How to Analyse Stocks by P/B (P/BV) Ratio?
P/B stands for Price/Book. This ratio (multiplier) represents the price of the company’s assets minus its liabilities in case the company is liquidated.
The use of the P/B (P/BV) for stock analysis is somewhat limited, as it does not suit certain sectors of the economy. This article is dedicated to the peculiarities of this ratio and gives examples of its use for stock analysis.
P/B (P/BV) values
The P/B (P/BV) coefficient reveals the cost of the assets the company owns minus its liabilities (debts, expenses), which can be sold in case the company needs to be liquidated.
For all public companies, the P/B (P/BV) values are available in the various screeners that are normally used for choosing stocks for investments. This ratio can be used as a choice criterion, however, note that it does not let you adequately compare companies from different industries. Its values can be interpreted as follows:
- P/B (P/BV) below 1 – investors pay less than one dollar per dollar of the stock price.
- P/B (P/BV) above 5 – investors pay over five dollars per dollar of the stock price.
The same principle is used for any other value.
Theoretically, the smaller the P/B (P/BV) value, the better for investments. In practice, things are slightly more complicated.
- A negative value of the ratio (below zero) means that the company has more liabilities than assets. This might forecast bankruptcy.
- A value between zero and one means that the company is undervalued.
- If the P/B (P/BV) is one, this means the company’s assets equal its market price. This is an investor’s standard.
- A value over one demonstrates that investors are ready to pay more than the company’s real market price.
Let's analyse companies from the banking sector as an example. They are suitable for analysis by this indicator because the value of financial organisations in the market is real thanks to the balance of assets and liabilities.
As you can see on the screenshot above, the P/B value for the UBS investment bank is one, which means the company’s assets and liabilities are perfectly balanced. Hence, the shares of the company are likely to keep growing in the nearest future – and this is exactly what we see on the chart.
After a correction, the stock quotes kept growing and renewed the highs. Based on P/B values, you can make some preliminary conclusions about whether the stock prices will grow. However, for more precision, you need more data, such as other ratios.
Royal Bank of Canada
Now to the Royal Bank of Canada. On the screenshot above you see that the P/B value is 2.09, which means that investors are ready to pay more than the company's value in the market. This might be harmful in the future, as the quotations might keep on declining resulting in a fair balance of assets and liabilities.
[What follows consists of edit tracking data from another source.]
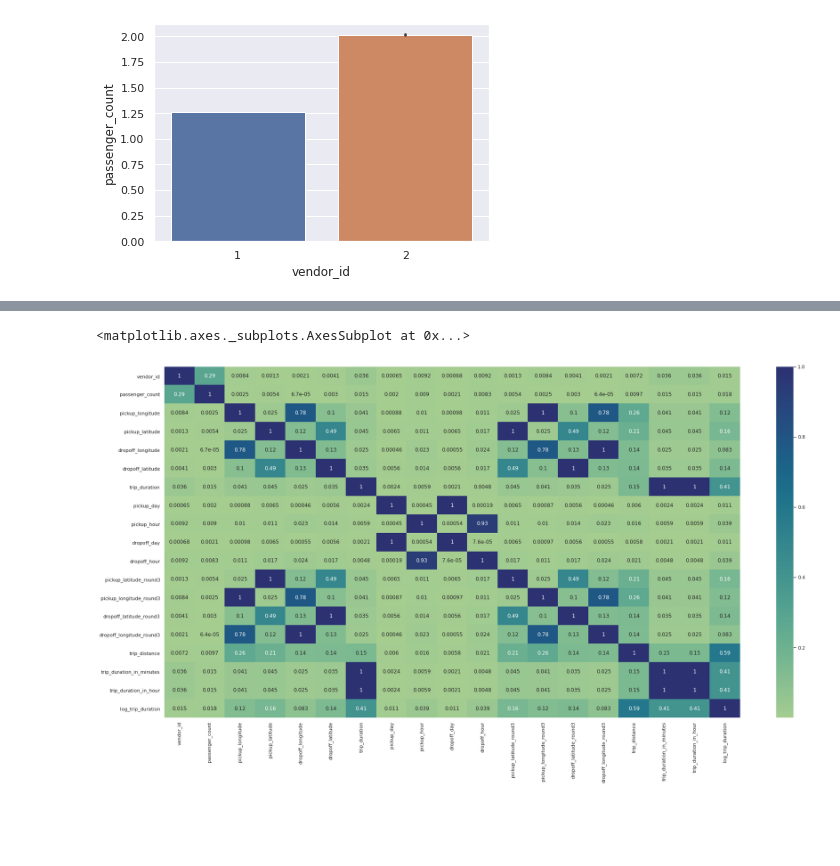
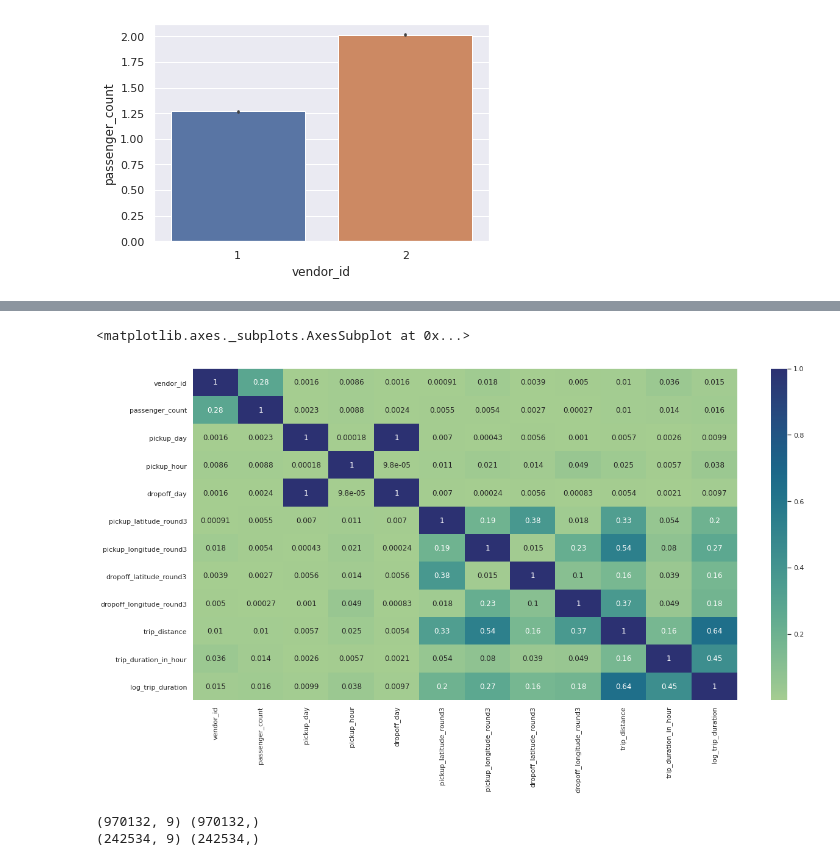
Before and after one commit to kamya11/NYC-Taxi-Trip-Time-Prediction, a Jupyter notebook: NYC_Taxi_Trip_Time_Prediction_Capstone_Project.ipynb, the cells around one changed output, grey strips where cells are left out. Cells and saved outputs as stored; diff of their text form; code cells hidden in the pictures; blank space fills up the shorter version.

```diff
--- a/NYC_Taxi_Trip_Time_Prediction_Capstone_Project.ipynb
+++ b/NYC_Taxi_Trip_Time_Prediction_Capstone_Project.ipynb
@@ -107,8 +107,8 @@ data[data.duplicated()==True]
 # %% [output]
 |  | id | vendor_id | pickup_datetime | dropoff_datetime | passenger_count | pickup_longitude | ... |
 # %%
-data['pickup_datetime'] = pd.to_datetime(data['pickup_datetime'], format='%Y-%m-%d %H:%M:%S')
-data['dropoff_datetime']=pd.to_datetime(data['dropoff_datetime'],format='%Y-%m-%d %H:%M:%S')
+data['pickup_datetime'] = pd.to_datetime(data['pickup_datetime'])
+data['dropoff_datetime'] = pd.to_datetime(data['dropoff_datetime'])
 data.head()
 # %% [output]
 |  | id | vendor_id | pickup_datetime | dropoff_datetime | passenger_count | pickup_longitude | ... |
@@ -339,3 +346,6 @@ data=data[data['passenger_count']!=0]
+# %%
+data = data[~(data.trip_distance > 100)]
+data = data[~(data.trip_distance < 1)]
 # %%
 data.head(10)
 # %% [output]
@@ -373,0 +393,5 @@ sns.catplot(y='trip_distance',x='passenger_count',data=data,kind='strip')
+# %%
+data=data.drop(['id','pickup_datetime', 'dropoff_datetime','pickup_day_of_week','dropoff_day_of_week', 'store_and_fwd_flag',
+                'pickup_date','dropoff_date','trip_duration_in_minutes','pickup_longitude','pickup_latitude','dropoff_longitude',
+                'dropoff_latitude','trip_duration','dropoff_hour'], axis=1)
+data.head()
@@ -374,7 +405,7 @@ sns.catplot(y='trip_distance',x='passenger_count',data=data,kind='strip')
 # %%
-plt.figure(figsize = (30,15))
+plt.figure(figsize = (20,10))
 correlation = data.corr()
 sns.heatmap(abs(correlation),annot = True,cmap = 'crest')
 # %% [output]
 <matplotlib.axes._subplots.AxesSubplot at 0x...>
-[figure, old version]
+[figure, new version]
@@ -380,0 +419,6 @@ sns.heatmap(abs(correlation),annot = True,cmap = 'crest')
+# %%
+print(X_train.shape,y_train.shape)
+print(X_test.shape,y_test.shape)
+# %% [output]
+(970132, 9) (970132,)
+(242534, 9) (242534,)
```
Also changed, not shown: parts of 32 cells of this notebook.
As you can see on D1, the stock price keeps declining, heading for the support area. This might be because the company is overvalued, and speculators are selling the stocks in the hope to make money in short positions. In the future, investors will become interested in the bank's stocks again when the price drops to acceptable levels. The bank will then attract new capital through purchases of stocks by market participants.
Now, let's look at an example where the P/B value does not work as well as for the banking sector.
As you see above, the multiplier is 13.44, which means that the company is overvalued, and the cost of its assets is much lower that its market price.
As long as Aspen Technology Inc develops software, you simple cannot rely on P/B. The company, in fact, has very limited physical assets, the main part is made of non-material ones (patents and licenses) that are not taken into account by P/B. That is why the multiplier is useless here.
As you can see above, the ratio is 13.44, which means that the company is overvalued, and the cost of its assets is much lower than its market price.
As long as Aspen Technology Inc develops software, you simple cannot rely on the P/B ratio. In fact, the company has very limited physical assets, with the main part consisting of non-material ones (patents and licenses) that are not taken into account by the P/B. This is why the ratio is useless here.
Aspen Technology Inc stock chart*
As you can see on D1, the stock quotes have been moving sideways for a short while, and the trading signals are not trustworthy. This means the company is stagnating and is not attractive for investments. On the other hand, IT and all things around it is in a leading position compared to, say, heavy industry.
Hence, analysing and comparing companies from the Information Technology and high-tech sectors by the P/B ratio is just useless.
Having looked at the examples, let's now discuss the pros and cons of the ratio.
- It gives investors an idea of how much they are paying for the company’s assets.
- The P/B (P/BV) ratio is more stable than the net profit.
- The P/B formula cannot be used to evaluate companies in the IT sector.
- Only companies from the same market sector can be compared correctly.
- Companies that use different reporting forms cannot be compared adequately.
- It does not show the profitability and turnover of the capital.
The P/B (P/BV) ratio is a useful criterion for choosing companies for investments. However, you need to take into consideration the industry in which the company works before using this ratio.
When choosing a company for investment, it is more accurate to use a multi-faceted approach that includes a group of ratios, such as the P/E (Price/Earnings), the P/S (Price-to-Sales), the P/BV (Price-to-Book), fundamental values, and tech analysis.
* - Past performance does not predict future returns.